I hear that many reluctant strikers used the strike as a day off to go Christmas shopping at the Metrocentre. I know of one who didn't want to strike, voted against it, but felt obliged by the closure of the council he works for to remain away from work. He went with me to Durham instead to buy chicken food for my hens!
Yesterday I went to Gateshead to take photos of the start of the union procession. I was surprised that the Council had willingly allowed its property to be used as the gathering point of the march. Nevertheless, the march assembled in Gateshead Civic Centre car park. As the photos below show, it was not crowded.
People were shipped in from all over the place to boost numbers. As the photo below shows, they came from as far as Manchester. I saw coaches from the Borders and Teeside as well.
And so the March heads off to Newcastle.
This dog tried to make a point:
Hopefully the protester who held this poster managed to get out of the way before the vehicle went past (was it driven by Jeremy Clarkson?)
Wherever there is a protest, "Socialist Workers" latch onto it.
I thought this was meant to be a protest against creating sustainable pensions. (I also saw people protesting against violence in Syria, a very noble cause but not relevant to the issue. Nevertheless, it helped to boost numbers.

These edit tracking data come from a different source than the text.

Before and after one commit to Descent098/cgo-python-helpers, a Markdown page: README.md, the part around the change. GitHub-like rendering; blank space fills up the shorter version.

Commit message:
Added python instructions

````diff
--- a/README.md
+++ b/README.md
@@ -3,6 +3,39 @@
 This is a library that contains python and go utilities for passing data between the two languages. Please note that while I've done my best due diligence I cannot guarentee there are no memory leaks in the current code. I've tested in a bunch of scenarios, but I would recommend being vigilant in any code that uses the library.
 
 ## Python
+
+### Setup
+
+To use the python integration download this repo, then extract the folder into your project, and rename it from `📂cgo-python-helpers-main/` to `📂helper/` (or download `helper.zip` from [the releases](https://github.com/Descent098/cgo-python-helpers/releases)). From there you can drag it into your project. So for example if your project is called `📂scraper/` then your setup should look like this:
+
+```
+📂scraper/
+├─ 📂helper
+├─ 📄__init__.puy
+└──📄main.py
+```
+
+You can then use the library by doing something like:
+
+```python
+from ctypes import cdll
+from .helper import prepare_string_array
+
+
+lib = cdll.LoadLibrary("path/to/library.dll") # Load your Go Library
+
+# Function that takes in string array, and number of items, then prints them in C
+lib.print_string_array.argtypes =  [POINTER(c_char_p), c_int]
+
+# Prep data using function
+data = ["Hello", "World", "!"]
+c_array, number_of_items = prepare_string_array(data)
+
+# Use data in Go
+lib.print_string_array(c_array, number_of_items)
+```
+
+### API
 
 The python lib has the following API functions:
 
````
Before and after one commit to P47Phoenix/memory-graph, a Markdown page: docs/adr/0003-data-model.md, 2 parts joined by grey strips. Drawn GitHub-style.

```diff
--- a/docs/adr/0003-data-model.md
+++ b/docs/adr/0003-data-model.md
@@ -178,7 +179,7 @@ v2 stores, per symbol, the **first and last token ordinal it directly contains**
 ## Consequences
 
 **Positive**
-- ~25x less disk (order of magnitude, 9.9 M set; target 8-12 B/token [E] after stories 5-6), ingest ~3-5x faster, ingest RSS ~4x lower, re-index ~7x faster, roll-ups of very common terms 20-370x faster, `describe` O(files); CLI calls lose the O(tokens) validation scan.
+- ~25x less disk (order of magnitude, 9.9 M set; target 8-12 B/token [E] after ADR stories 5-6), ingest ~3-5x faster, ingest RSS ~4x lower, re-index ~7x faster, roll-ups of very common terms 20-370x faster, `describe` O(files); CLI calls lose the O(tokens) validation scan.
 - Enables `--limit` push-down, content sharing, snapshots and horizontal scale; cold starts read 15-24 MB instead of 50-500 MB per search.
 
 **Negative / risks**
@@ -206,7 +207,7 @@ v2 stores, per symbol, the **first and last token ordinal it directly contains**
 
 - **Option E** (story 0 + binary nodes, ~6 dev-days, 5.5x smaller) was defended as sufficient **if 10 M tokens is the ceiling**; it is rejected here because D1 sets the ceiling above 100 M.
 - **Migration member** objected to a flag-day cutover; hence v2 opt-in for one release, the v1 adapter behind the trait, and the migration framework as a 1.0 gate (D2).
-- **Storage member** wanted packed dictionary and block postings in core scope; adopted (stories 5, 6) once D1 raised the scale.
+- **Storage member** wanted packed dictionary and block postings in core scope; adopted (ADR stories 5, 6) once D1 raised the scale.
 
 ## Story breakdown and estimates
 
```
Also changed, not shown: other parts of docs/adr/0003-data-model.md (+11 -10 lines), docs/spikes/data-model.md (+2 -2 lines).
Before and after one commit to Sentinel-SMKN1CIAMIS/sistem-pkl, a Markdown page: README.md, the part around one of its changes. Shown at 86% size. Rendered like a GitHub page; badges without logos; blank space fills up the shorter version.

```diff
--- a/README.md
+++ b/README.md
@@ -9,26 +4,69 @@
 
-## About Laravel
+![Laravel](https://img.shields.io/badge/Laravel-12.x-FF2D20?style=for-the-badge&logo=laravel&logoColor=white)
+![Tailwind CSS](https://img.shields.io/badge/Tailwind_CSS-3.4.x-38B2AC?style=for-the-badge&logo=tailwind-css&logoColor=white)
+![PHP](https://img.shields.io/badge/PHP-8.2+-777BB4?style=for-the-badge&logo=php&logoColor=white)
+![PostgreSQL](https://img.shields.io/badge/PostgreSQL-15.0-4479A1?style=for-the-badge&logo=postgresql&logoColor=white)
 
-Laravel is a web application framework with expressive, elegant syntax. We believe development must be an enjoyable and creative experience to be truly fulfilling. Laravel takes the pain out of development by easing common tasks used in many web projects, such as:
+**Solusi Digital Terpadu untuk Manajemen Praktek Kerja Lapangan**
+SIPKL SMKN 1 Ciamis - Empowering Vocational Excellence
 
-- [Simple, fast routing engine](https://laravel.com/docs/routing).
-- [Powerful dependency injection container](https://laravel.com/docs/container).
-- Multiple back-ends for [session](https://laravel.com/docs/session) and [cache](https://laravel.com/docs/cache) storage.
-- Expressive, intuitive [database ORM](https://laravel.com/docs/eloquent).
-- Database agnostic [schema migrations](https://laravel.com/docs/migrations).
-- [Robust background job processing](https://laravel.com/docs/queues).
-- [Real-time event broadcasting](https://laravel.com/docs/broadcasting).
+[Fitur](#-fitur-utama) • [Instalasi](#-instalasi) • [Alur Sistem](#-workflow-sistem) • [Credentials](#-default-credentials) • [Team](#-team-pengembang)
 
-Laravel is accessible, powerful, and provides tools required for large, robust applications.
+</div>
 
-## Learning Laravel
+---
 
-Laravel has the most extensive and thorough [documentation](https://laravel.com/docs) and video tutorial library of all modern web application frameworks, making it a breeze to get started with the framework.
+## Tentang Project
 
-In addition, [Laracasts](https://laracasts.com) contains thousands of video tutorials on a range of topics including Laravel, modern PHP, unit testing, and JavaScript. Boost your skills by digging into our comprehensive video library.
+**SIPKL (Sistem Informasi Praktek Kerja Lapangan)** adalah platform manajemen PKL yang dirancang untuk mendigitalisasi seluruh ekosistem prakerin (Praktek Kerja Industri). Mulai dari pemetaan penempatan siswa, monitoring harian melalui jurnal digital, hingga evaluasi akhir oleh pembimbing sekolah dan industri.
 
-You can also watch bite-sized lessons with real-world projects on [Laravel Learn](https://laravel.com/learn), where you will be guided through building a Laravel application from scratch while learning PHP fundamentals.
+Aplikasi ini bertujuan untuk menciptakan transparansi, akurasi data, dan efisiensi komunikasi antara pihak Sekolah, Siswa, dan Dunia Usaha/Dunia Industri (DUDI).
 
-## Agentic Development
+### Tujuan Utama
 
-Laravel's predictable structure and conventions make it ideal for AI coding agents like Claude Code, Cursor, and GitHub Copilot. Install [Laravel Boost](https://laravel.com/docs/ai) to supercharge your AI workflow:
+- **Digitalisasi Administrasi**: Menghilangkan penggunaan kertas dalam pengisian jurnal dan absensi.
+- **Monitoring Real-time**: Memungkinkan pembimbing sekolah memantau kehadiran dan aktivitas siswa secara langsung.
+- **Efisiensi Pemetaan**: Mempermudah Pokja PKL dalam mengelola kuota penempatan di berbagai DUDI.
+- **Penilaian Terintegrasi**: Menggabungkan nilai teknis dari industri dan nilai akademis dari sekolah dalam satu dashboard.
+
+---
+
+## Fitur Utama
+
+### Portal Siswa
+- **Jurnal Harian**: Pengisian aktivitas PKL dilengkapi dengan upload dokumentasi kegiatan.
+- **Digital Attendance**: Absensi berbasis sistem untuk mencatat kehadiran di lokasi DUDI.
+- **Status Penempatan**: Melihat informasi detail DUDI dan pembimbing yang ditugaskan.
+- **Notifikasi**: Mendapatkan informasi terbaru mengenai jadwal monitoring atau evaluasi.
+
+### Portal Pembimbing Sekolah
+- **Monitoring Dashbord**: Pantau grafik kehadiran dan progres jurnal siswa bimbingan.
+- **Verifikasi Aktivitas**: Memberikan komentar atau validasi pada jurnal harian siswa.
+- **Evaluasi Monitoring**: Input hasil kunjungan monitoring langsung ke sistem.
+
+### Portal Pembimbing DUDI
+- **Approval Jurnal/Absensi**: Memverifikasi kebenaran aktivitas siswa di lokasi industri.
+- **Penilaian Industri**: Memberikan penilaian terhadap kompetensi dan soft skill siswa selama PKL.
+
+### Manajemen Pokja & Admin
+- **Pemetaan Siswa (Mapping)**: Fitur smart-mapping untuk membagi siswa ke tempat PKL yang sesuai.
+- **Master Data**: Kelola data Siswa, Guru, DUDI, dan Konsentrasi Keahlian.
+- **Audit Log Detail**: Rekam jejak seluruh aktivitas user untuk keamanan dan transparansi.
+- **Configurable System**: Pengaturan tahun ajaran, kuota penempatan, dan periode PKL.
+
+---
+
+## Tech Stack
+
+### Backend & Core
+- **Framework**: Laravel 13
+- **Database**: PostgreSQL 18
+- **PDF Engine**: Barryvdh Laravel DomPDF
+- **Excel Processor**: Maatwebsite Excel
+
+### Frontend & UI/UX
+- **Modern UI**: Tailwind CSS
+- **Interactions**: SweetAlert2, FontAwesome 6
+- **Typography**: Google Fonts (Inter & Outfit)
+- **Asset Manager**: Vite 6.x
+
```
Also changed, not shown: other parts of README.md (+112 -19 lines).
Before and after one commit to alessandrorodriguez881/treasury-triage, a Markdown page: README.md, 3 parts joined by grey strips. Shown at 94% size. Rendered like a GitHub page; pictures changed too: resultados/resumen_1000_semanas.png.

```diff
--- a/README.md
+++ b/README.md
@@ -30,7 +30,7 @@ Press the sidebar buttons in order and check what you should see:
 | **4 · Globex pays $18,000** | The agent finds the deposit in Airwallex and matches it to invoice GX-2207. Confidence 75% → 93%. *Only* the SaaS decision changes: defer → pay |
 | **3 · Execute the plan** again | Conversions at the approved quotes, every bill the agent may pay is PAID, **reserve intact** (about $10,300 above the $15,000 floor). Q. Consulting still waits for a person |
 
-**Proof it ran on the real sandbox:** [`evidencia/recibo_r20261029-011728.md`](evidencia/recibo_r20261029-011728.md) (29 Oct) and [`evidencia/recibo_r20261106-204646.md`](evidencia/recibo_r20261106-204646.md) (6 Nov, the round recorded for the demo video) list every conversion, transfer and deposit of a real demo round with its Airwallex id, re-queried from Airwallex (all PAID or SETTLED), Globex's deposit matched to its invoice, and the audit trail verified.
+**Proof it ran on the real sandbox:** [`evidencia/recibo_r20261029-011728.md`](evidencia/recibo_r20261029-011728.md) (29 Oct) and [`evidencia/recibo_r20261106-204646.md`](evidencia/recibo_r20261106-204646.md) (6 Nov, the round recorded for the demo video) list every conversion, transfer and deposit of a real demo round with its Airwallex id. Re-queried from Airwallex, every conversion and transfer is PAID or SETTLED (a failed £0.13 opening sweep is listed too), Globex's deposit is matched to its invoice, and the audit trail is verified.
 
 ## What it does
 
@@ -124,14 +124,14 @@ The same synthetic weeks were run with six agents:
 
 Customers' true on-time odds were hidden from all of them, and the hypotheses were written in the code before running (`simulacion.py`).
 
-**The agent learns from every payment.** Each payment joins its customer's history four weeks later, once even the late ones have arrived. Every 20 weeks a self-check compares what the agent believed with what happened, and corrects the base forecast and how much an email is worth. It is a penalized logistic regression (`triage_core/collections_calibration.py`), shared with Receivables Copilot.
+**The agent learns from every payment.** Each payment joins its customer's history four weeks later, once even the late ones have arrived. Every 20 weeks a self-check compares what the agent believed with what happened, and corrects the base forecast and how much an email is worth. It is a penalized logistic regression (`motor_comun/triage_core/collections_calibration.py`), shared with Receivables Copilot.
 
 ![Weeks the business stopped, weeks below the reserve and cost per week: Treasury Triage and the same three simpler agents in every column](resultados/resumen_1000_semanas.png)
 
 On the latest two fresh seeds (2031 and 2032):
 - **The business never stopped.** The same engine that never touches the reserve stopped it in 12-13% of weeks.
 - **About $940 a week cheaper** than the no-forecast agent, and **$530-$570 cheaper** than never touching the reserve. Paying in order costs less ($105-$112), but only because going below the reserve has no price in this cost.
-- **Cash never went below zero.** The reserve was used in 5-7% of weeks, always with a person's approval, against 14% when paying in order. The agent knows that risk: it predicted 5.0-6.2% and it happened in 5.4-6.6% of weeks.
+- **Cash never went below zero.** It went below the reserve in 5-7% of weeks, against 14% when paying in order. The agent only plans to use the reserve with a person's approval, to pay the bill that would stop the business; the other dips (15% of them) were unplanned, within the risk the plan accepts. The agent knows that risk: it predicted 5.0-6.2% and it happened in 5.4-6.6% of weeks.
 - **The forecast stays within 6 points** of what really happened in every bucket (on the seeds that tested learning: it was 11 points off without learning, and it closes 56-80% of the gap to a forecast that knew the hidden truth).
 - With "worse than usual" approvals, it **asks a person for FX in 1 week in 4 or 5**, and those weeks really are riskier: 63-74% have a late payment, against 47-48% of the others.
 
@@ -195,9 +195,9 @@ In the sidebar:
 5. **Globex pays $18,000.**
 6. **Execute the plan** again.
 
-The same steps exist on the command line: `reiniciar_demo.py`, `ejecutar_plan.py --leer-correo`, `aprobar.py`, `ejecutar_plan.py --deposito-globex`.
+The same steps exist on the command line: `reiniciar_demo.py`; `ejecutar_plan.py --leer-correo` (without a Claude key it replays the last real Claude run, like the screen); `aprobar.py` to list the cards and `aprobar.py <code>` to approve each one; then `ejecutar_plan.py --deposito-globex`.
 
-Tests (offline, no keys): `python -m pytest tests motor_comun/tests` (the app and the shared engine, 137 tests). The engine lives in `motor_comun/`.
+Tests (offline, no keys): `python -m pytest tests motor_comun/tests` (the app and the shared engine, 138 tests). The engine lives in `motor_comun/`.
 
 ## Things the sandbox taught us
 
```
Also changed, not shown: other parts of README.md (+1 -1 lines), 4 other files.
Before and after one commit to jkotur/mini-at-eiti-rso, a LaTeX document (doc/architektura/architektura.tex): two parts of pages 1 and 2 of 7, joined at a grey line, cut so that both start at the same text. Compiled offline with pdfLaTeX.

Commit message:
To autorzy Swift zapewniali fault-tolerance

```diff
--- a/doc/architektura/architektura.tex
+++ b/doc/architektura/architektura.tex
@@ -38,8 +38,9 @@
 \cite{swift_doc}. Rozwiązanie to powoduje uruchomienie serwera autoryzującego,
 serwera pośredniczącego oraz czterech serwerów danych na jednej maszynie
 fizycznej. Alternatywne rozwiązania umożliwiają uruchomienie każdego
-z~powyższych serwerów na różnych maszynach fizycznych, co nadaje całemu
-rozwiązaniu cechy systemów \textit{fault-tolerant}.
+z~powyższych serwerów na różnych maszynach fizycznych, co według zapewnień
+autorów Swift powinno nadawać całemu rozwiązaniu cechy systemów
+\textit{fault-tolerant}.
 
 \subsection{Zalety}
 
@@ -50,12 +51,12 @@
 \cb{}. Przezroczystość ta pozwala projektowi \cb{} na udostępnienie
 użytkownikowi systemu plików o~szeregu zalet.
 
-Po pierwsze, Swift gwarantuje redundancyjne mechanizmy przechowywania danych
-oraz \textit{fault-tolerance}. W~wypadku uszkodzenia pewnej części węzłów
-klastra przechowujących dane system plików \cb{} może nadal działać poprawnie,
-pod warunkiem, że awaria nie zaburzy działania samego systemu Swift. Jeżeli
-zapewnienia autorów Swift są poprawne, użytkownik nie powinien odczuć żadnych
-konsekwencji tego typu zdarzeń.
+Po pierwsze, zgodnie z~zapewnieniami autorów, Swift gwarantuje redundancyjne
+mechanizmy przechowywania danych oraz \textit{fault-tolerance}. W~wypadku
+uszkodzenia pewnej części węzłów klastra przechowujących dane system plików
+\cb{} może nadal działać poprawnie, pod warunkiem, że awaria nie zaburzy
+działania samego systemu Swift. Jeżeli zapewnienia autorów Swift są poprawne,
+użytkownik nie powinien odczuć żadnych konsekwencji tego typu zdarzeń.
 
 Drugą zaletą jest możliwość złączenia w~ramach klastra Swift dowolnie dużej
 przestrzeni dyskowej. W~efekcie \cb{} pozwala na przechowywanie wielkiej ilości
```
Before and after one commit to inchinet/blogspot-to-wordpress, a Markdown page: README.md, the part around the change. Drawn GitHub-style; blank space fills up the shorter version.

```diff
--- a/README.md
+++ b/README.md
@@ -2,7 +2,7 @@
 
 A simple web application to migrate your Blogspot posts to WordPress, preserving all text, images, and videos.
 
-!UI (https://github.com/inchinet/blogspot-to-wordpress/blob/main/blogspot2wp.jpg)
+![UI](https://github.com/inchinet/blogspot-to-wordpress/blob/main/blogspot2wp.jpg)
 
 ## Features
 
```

Hexham Labour Party decided not to follow the advice of Ed Moribund and turned up with a banner containing an essay. I could take their message more seriously if Hexham Labour Party hadn't run such a vile, homphobic campaign against me when I was Lib Dem candidate in the constituency in 1992.
This guy brought his fishing rod.
The impression I have is that the union activists and enthusiasts were the vast majority of people on this demonstration. Where were the ordinary union members, those reluctantly on strike? They were treating it as an unpaid day off and were making the most of it to beat the Christmas queues in the shops. The North East has a higher than average proportion of the workforce in the public sector. Even though people were shipped in from as far as Manchester, the question has to be asked, why only a few percent of the public sector taking part in this demonstration?
The unions have a reservoir of support within their own ranks but yesterday's action has already drained some away. There are only so many times people will be prepared to lose a day's pay. It's interesting to note that the union bosses won't call an all out strike, just "days of action". If they have any sense, they will reach an agreement with the government before their reservoir has drained.